The history of human capital theory in Western economics has been about the abandonment of people.

In this new vision of the economy, workers cannot be seen as a special class with common interests. They didn't even belong to a company... too communal. For sure, perhaps they were not even working! Instead, Homo economicus qua human capital was somehow external to the firm, pursuing only its own interests and investing in its own abilities in order to achieve the best result. This fantasy of a "nation of free agents" often bordered on the supernatural. For this reason, airport pop management books from the 1980s and 90s are fun. According to Charles Handy's The Age of Paradox (1994), for example: "Karl Marx would have been surprised. He dreamed of the day when workers would own the means of production. Now they are doing it. Peter Drucker even felt comfortable announcing the onset of a "post-capitalist society", calling the US the most socialist country, because all workers eventually own some capital.

What is no joke is the bold new world of work that followed neoclassical ideas such as human capital theory. Only when the wage earner is created in this ultra-individualistic fashion will the regressive trend toward on-demand labor contracts (or "zero hours") ever take hold in the economy. What some call the uberization of the workforce occurs by reclassifying workers as independent business owners, thereby shifting all the costs of employment to the worker: training, uniforms, vehicles, and pretty much everything else.

Back in the 1960s, Friedman envisioned a society in which we would all be wealthy and successful entrepreneurs. In reality, we have received pay cuts, reduced vacation or sick leave, chronic skills shortages, credit card debt, and endless hours of pointless work. In any case, the history of human capital theory in Western economics has been about abandoning people, not the other way around.

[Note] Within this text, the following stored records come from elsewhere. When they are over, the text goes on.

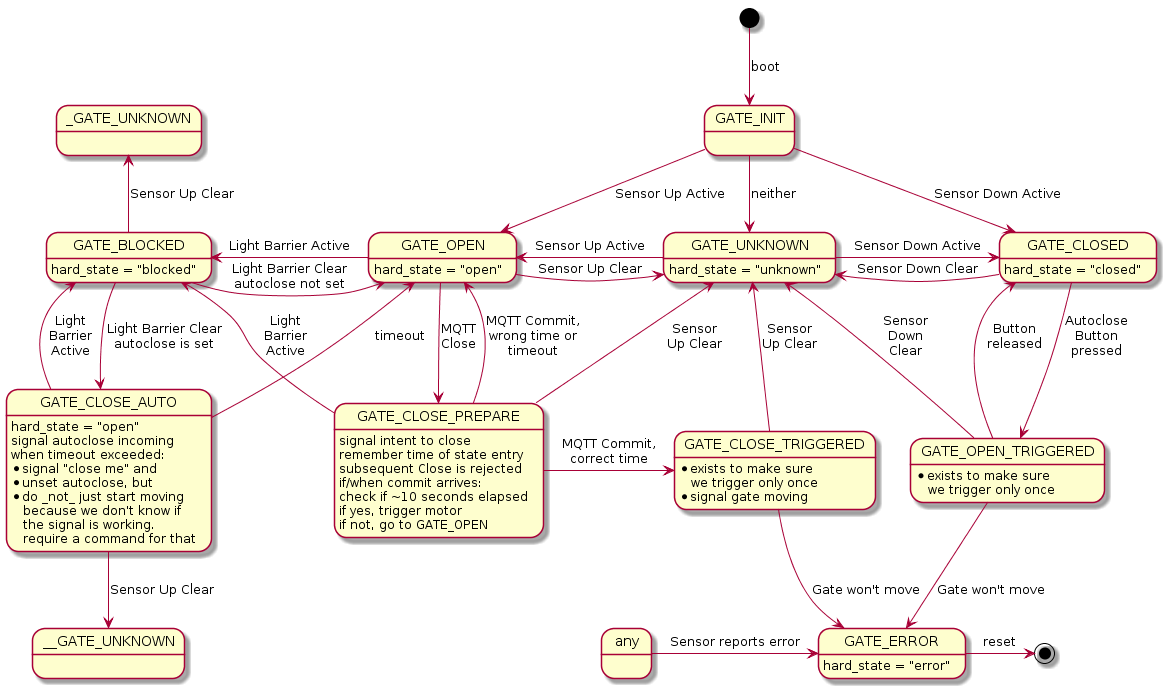
Earlier version of the PlantUML export docs/statemachine.png (Svedrin/gatecontrol).
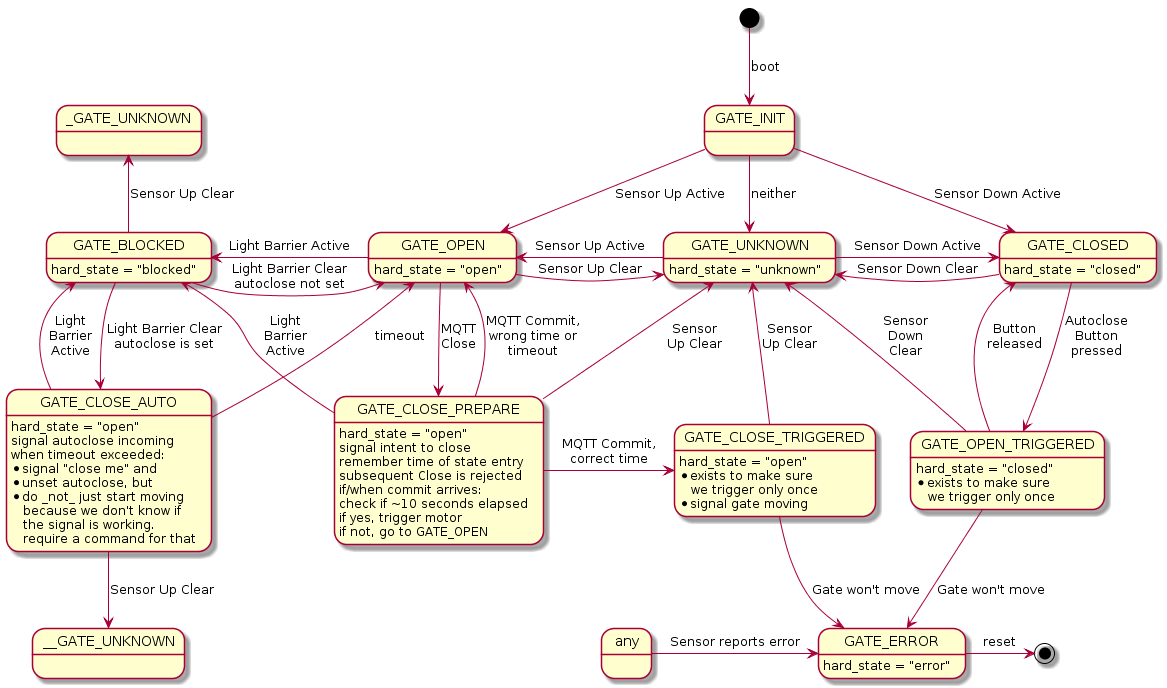
The same file after the commit.

Commit message:
add hard_state everywhere

Change to the diagram source:
```diff
@@ -34,6 +34,7 @@
 GATE_CLOSE_AUTO : * do _not_ just start moving\n   because we don't know if\n   the signal is working.\n   require a command for that
 
 GATE_OPEN    -down->  GATE_CLOSE_PREPARE : MQTT\nClose
+GATE_CLOSE_PREPARE: hard_state = "open"
 GATE_CLOSE_PREPARE: signal intent to close
 GATE_CLOSE_PREPARE: remember time of state entry
 GATE_CLOSE_PREPARE: subsequent Close is rejected
@@ -49,6 +50,7 @@
 
 GATE_CLOSE_TRIGGERED -up->     GATE_UNKNOWN         : Sensor\nUp Clear
 GATE_CLOSE_TRIGGERED -down->   GATE_ERROR           : Gate won't move
+GATE_CLOSE_TRIGGERED: hard_state = "open"
 GATE_CLOSE_TRIGGERED: * exists to make sure\n   we trigger only once
 GATE_CLOSE_TRIGGERED: * signal gate moving
 
@@ -59,6 +61,7 @@
 GATE_OPEN_TRIGGERED -up->   GATE_CLOSED         : Button\nreleased
 GATE_OPEN_TRIGGERED -up->   GATE_UNKNOWN        : Sensor\nDown\nClear
 GATE_OPEN_TRIGGERED -down-> GATE_ERROR          : Gate won't move
+GATE_OPEN_TRIGGERED: hard_state = "closed"
 GATE_OPEN_TRIGGERED: * exists to make sure\n   we trigger only once
 
 any -right-> GATE_ERROR : Sensor reports error
```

This is because he was born during an extreme period in the history of the 20th century, when many believed that the fate of humanity was hanging in the balance. Therefore, it should be approached as a rather eccentric and largely unrealistic relic of the Cold War. It was only in this highly unusual environment that individualists like Hayek and Friedman could be taken seriously and listened to. In the face of communist collectivism, the Chicago school developed a diametrically opposed concept of a society populated by pod-like people who automatically shun all forms of non-transactional social cohesion.tions. These loners are driven only by the spirit of self-serving competition. Blindly attached to money. Insecure and paranoid. No wonder we are so unhealthy today.